**Work instructions**
Across the whole listing, find how many lines contain "cells", then write that number and nothing else.

**Excerpted records**
/---

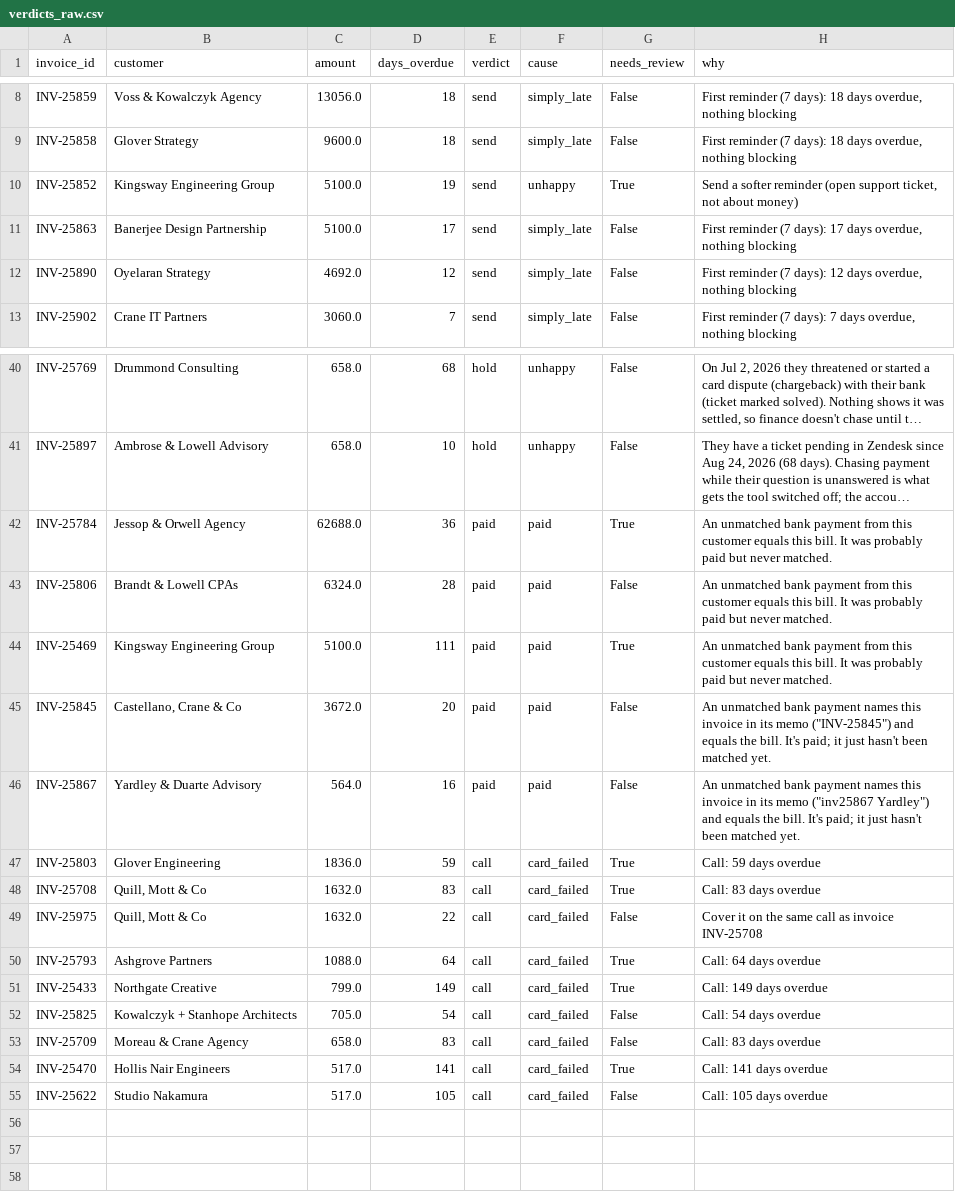
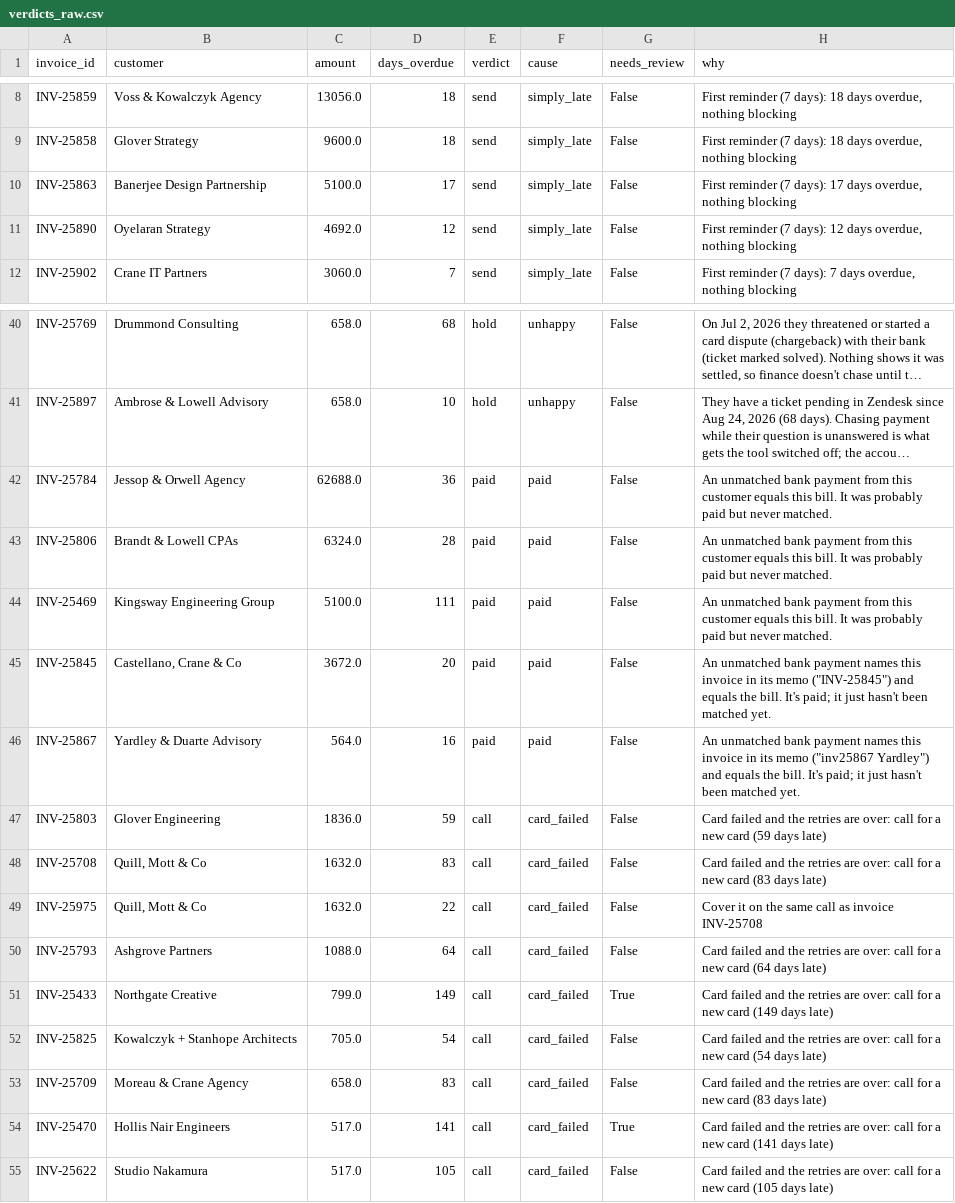
Before and after one commit to A28-2001/ledgerline-collections, a CSV file: reports/verdicts_raw.csv, drawn as a sheet; only a part is shown, gaps mark what is left out; long unchanged cells end in …; removed rows and columns are numbered as before the commit, all else as after; the diff covers the shown part only; the diff names each change by its address in the sheet, - before the commit and + after, or states it on an @@ line.

```diff
--- a/reports/verdicts_raw.csv
+++ b/reports/verdicts_raw.csv
-row 10: INV-25852 | Kingsway Engineering Group | 5100.0 | 19 | send | unhappy | True | Send a softer reminder (open support ticket, not about money)
-G42 (needs_review): True
+G42 (needs_review): False
-G44 (needs_review): True
+G44 (needs_review): False
-G47:G48 (needs_review): True
+G47:G48 (needs_review): False
-H47 (why): Call: 59 days overdue
+H47 (why): Card failed and the retries are over: call for a new card (59 days late)
-H48 (why): Call: 83 days overdue
+H48 (why): Card failed and the retries are over: call for a new card (83 days late)
-G50 (needs_review): True
+G50 (needs_review): False
-H50 (why): Call: 64 days overdue
+H50 (why): Card failed and the retries are over: call for a new card (64 days late)
-H51 (why): Call: 149 days overdue
+H51 (why): Card failed and the retries are over: call for a new card (149 days late)
-H52 (why): Call: 54 days overdue
+H52 (why): Card failed and the retries are over: call for a new card (54 days late)
-H53 (why): Call: 83 days overdue
+H53 (why): Card failed and the retries are over: call for a new card (83 days late)
-H54 (why): Call: 141 days overdue
+H54 (why): Card failed and the retries are over: call for a new card (141 days late)
-H55 (why): Call: 105 days overdue
+H55 (why): Card failed and the retries are over: call for a new card (105 days late)
```
Also changed, not shown: 1 added row and 4 edited cells elsewhere in this file, reports/labels_todo.csv, 14 other files.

\---

**Answer space**
2